I’d started going to games at Roker Park in October 1962, when I was eight, and I can’t remember exactly why I didn’t attend the Man United game but I vaguely recall my mam not wanting me to go as everyone knew it was going to be packed. As it happened, I could hardly see anything at a match till 1967 but I still liked to go. On the day of the match a classmate Derek came to my house for his tea and afterwards we kicked a ball around at the top of Elmwood Street and recreated the night’s impending game between the two of us. Sunderland won of course. It was a warmish evening in late winter and in the Burn Park area there was no hint of the mayhem that was building over at Roker Park.

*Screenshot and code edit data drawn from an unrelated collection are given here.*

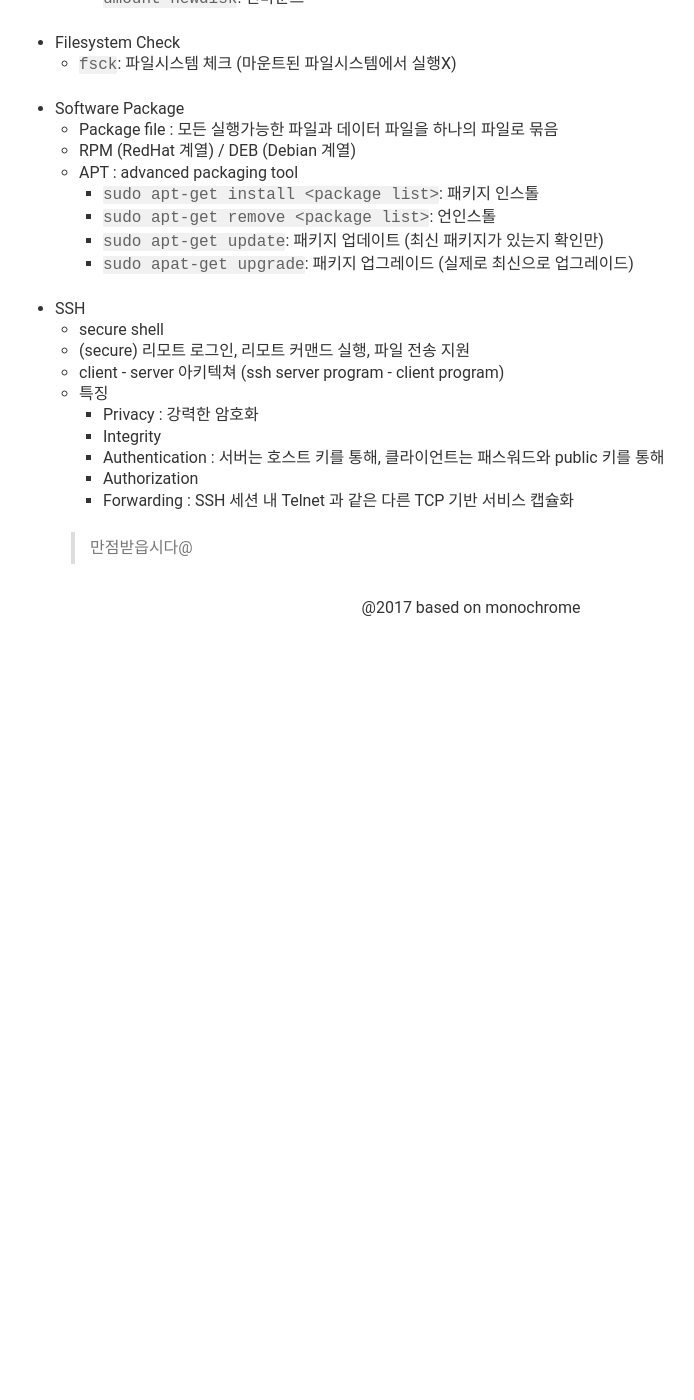
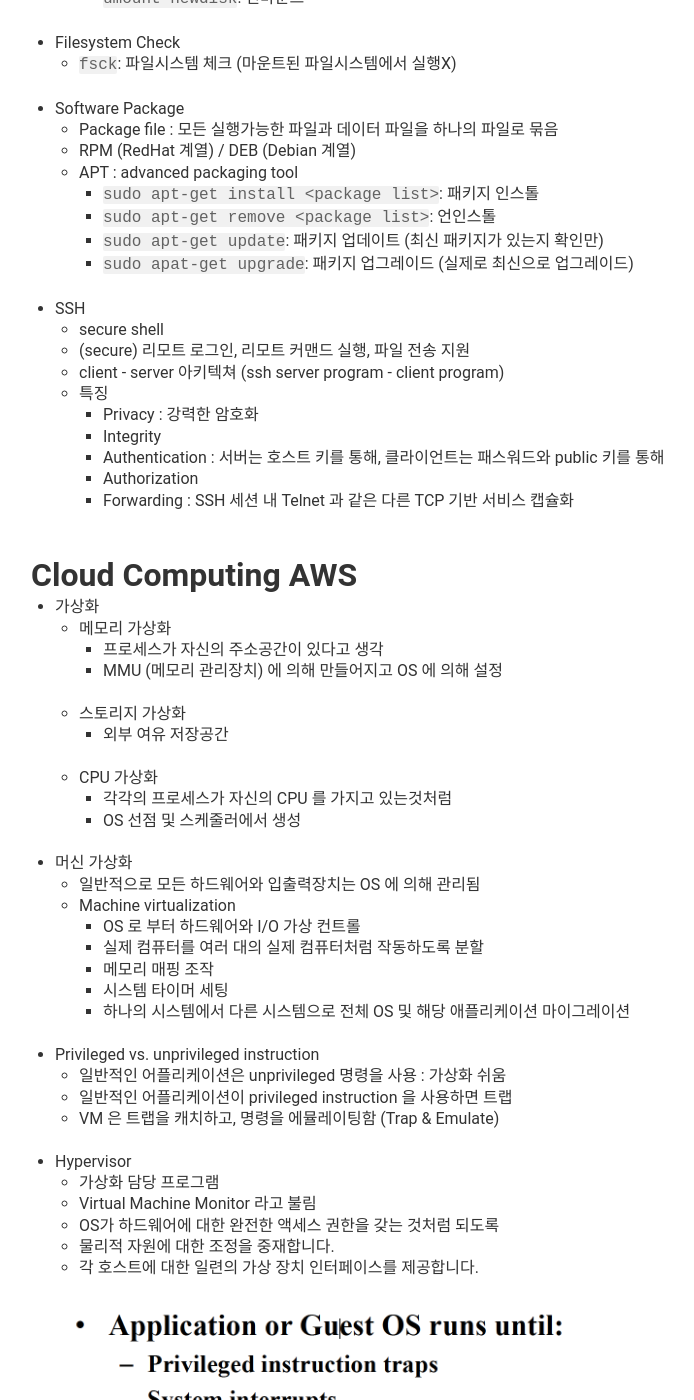
Before and after one commit to sungjunyoung/sungjunyoung.github.io_deprecated, a Jekyll site: the page built from _posts/2017-06-14-opensource-final-term.md, in a window 1280 px wide and 1400 px high, scrolled down 20802 px. Shown: the whole window, without its empty margins (169-863 px from the left). Built offline with Jekyll 4.4.1, drawn with Linux system fonts in a browser that asks for light colours; comment, search, counter and statistics services are not loaded; before the commit the page ends 21432 px from its top, so only the background shows below that; some of the changed text lies outside the part shown.

Commit message:
오픈소스 11장

```diff
--- a/_posts/2017-06-14-opensource-final-term.md
+++ b/_posts/2017-06-14-opensource-final-term.md
@@ -824,5 +824,59 @@
     - Authorization
     - Forwarding : SSH 세션 내 Telnet 과 같은 다른 TCP 기반 서비스 캡슐화
 
+## Cloud Computing AWS
+
+- 가상화
+    - 메모리 가상화
+        - 프로세스가 자신의 주소공간이 있다고 생각
+        - MMU (메모리 관리장치) 에 의해 만들어지고 OS 에 의해 설정
+    - 스토리지 가상화
+        - 외부 여유 저장공간
+    - CPU 가상화
+        - 각각의 프로세스가 자신의 CPU 를 가지고 있는것처럼
+        - OS 선점 및 스케줄러에서 생성
+- 머신 가상화
+    - 일반적으로 모든 하드웨어와 입출력장치는 OS 에 의해 관리됨
+    - Machine virtualization
+        - OS 로 부터 하드웨어와 I/O 가상 컨트롤
+        - 실제 컴퓨터를 여러 대의 실제 컴퓨터처럼 작동하도록 분할
+        - 메모리 매핑 조작
+        - 시스템 타이머 세팅
+        - 하나의 시스템에서 다른 시스템으로 전체 OS 및 해당 애플리케이션 마이그레이션
+
+- Privileged vs. unprivileged instruction
+    - 일반적인 어플리케이션은 unprivileged 명령을 사용 : 가상화 쉬움
+    - 일반적인 어플리케이션이 privileged instruction 을 사용하면 트랩
+    - VM 은 트랩을 캐치하고, 명령을 에뮬레이팅함 (Trap & Emulate)
+
+- Hypervisor
+    - 가상화 담당 프로그램
+    - Virtual Machine Monitor 라고 불림
+    - OS가 하드웨어에 대한 완전한 액세스 권한을 갖는 것처럼 되도록
+    - 물리적 자원에 대한 조정을 중재합니다.
+    - 각 호스트에 대한 일련의 가상 장치 인터페이스를 제공합니다.
+
+    ![8](/img/opensource-final-term/8.png)
+
+- Native Virtual Machine
+
+![9](/img/opensource-final-term/9.png)
+
+- Hosted Virtual Machine
+
+![10](/img/opensource-final-term/10.png))
+
+- Cloud Computing
+    - 클라우드 컴퓨팅은 편리한 온 디맨드를 가능하게하는 모델입니다.
+구성 가능한 공유 풀에 대한 네트워크 액세스
+컴퓨팅 자원 (예를 들어, 네트워크, 서버, 저장 장치,
+애플리케이션 및 서비스)을 신속하게 프로비저닝 할 수 있습니다
+최소한의 관리 노력이나 공급자 상호 작용으로 서비스로 배포할 수 있습니다.
+    - On-Demand self-service
+    - Broad network access
+    - Resource pooling
+    - Rapid elasticity
+
+
 
 > 만점받읍시다@
```
Also changed, not shown: img/opensource-final-term/10.png (added), img/opensource-final-term/8.png (added), img/opensource-final-term/9.png (added).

We’ll never know how many people were in the ground for the match but in the Sunday Mirror’s Brian McNally’s account of the events, he estimates there were 120,000 in and around the ground and says his teenage feet didn’t touch the ground for ten minutes as he was carried along in the human tide. Most estimates were that around 75,000 actually got inside, many of whom hadn’t paid as the crowd pressure on a gate at the Roker End had caused a wall to collapse and thousands surged in. There were soon stories doing the rounds of little old ladies going out to get a packet of tea and being so engulfed by the tightly-packed crowd that they were swept into the ground through the gap in the wall. I think I recall seeing photos in the Echo of a street being awash with shoes that had come off in the crush. In the chaos two people died of heart-attacks and around eighty were injured and it’s really a surprise that there weren’t many more casualties. The official attendance was 46,727, one of whom was my brother Graham. The cinder track around the pitch had to accommodate thousands who couldn’t fit onto the terraces and when I watched the highlights on the news later, I’m sure many of these ran onto the pitch after one of our goals.

We lined up in our usual 2-3-5 formation and the team was Montgomery, Irwin, Ashurst, Harvey, Hurley, Elliott, Usher, Herd, Sharkey, Crossan and Mulhall. United’s team was Gaskell, Brennan, Dunne, Crerand, Foulkes, Setters, Herd, Chisnall, Charlton, Law and Best. It was a real ding-dong of a match from start to finish and we played out of our skins with particular plaudits going to our full-backs, Cec and Len. We went one-up in the 43rd minute when a throw by Elliott was back-headed by Sharkey, who then blasted home Foulkes’s headed clearance. United equalized in the 62nd minute after an uncharacteristic error by Monty, who made a poor goal-kick that landed at the feet of Dennis Law and he duly put it away. In the first minute of extra time Sharkey’s shot from the angle of the area was turned into his own goal by Maurice Setters. In the 107th minute Law was close to an equalizer but with Monty beaten, his shot came back off the bar. United got their equalizer as the seconds ticked away with a Charlton header from a cross by David Herd.

The second replay was at Huddersfield on the following Monday and we lost 5-1. I believe I was watching ‘The Lucy Show’ as the goals piled in. My dad was no football fan and so he thought the Herd who scored for United was our own George Herd and not their David Herd. United were beaten 3-1 in the semi-final by West Ham, who went on to beat Preston 3-2 at Wembley.

I was very disappointed that we’d lost, of course, but after all we were a Second Division side and United had won the Cup in 1963 so we’d done very well to take them to two replays as well as defeating League Champions Everton on the way. But it’s still the mayhem of the crowds that stays in the memories of most of us more than the match itself. Any lingering disappointment was soon soothed by our promotion to Division 1 at the end of the season.

Many thanks to Paul Days for his help in the writing of this article.